WORK REQUEST.
Reproduce the records below exactly, leaving their images out.

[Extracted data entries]
========================================================================

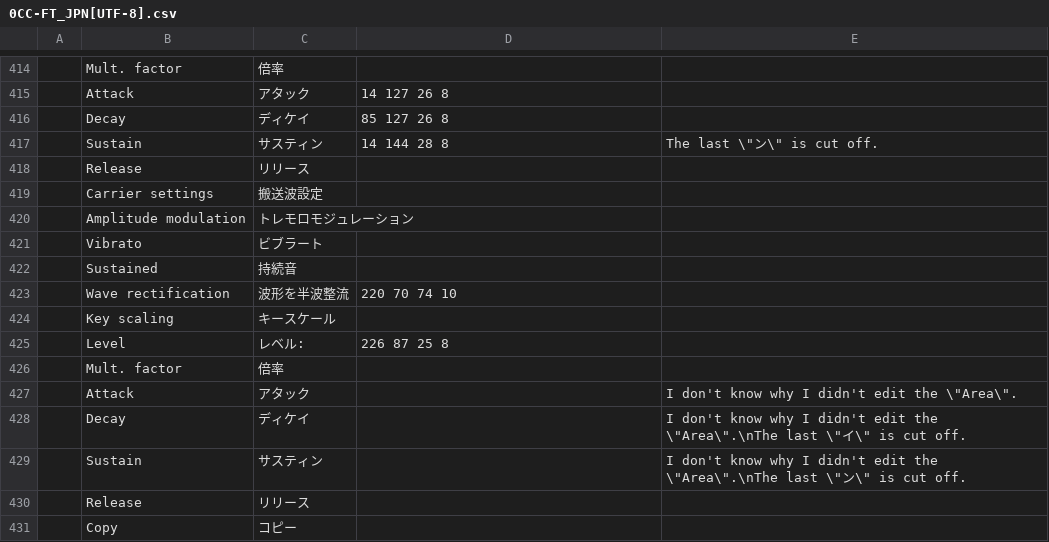
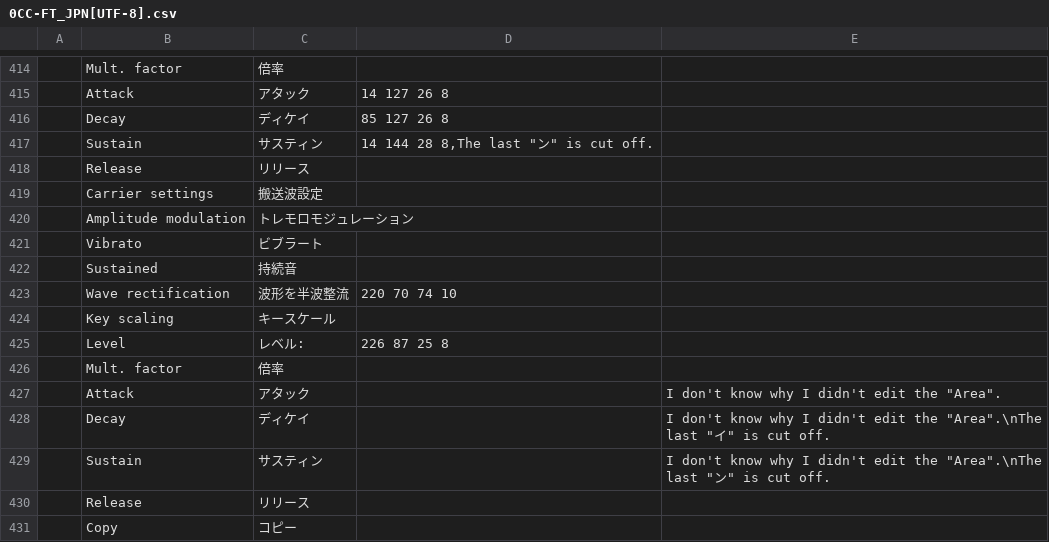
Before and after one commit to Phroneris/0CCFT-JP, a CSV file: 0CC-FT_JPN[UTF-8].csv, drawn as a sheet; only a part is shown, gaps mark what is left out; the diff names each change by its address in the sheet, - before the commit and + after, or states it on an @@ line.

```diff
--- a/0CC-FT_JPN[UTF-8].csv
+++ b/0CC-FT_JPN[UTF-8].csv
-D417: 14 144 28 8
+D417: 14 144 28 8,The last "ン" is cut off.
-E417: The last \"ン\" is cut off.
+E417: (empty)
-E427: I don't know why I didn't edit the \"Area\".
+E427: I don't know why I didn't edit the "Area".
-E428: …edit the \"Area\".\nThe last \"イ\" is cut…
+E428: …edit the "Area".\nThe last "イ" is cut…
-E429: …edit the \"Area\".\nThe last \"ン\" is cut…
+E429: …edit the "Area".\nThe last "ン" is cut…
```
Also changed, not shown: 0CC-FT_JPN[Shift_JIS].csv.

========================================================================

RESULT BELOW.
Before and after one commit to Phroneris/0CCFT-JP, a CSV file: 0CC-FT_JPN[UTF-8].csv, drawn as a sheet; only a part is shown, gaps mark what is left out; the diff names each change by its address in the sheet, - before the commit and + after, or states it on an @@ line.

```diff
--- a/0CC-FT_JPN[UTF-8].csv
+++ b/0CC-FT_JPN[UTF-8].csv
-D417: 14 144 28 8
+D417: 14 144 28 8,The last "ン" is cut off.
-E417: The last \"ン\" is cut off.
+E417: (empty)
-E427: I don't know why I didn't edit the \"Area\".
+E427: I don't know why I didn't edit the "Area".
-E428: …edit the \"Area\".\nThe last \"イ\" is cut…
+E428: …edit the "Area".\nThe last "イ" is cut…
-E429: …edit the \"Area\".\nThe last \"ン\" is cut…
+E429: …edit the "Area".\nThe last "ン" is cut…
```
Also changed, not shown: 0CC-FT_JPN[Shift_JIS].csv.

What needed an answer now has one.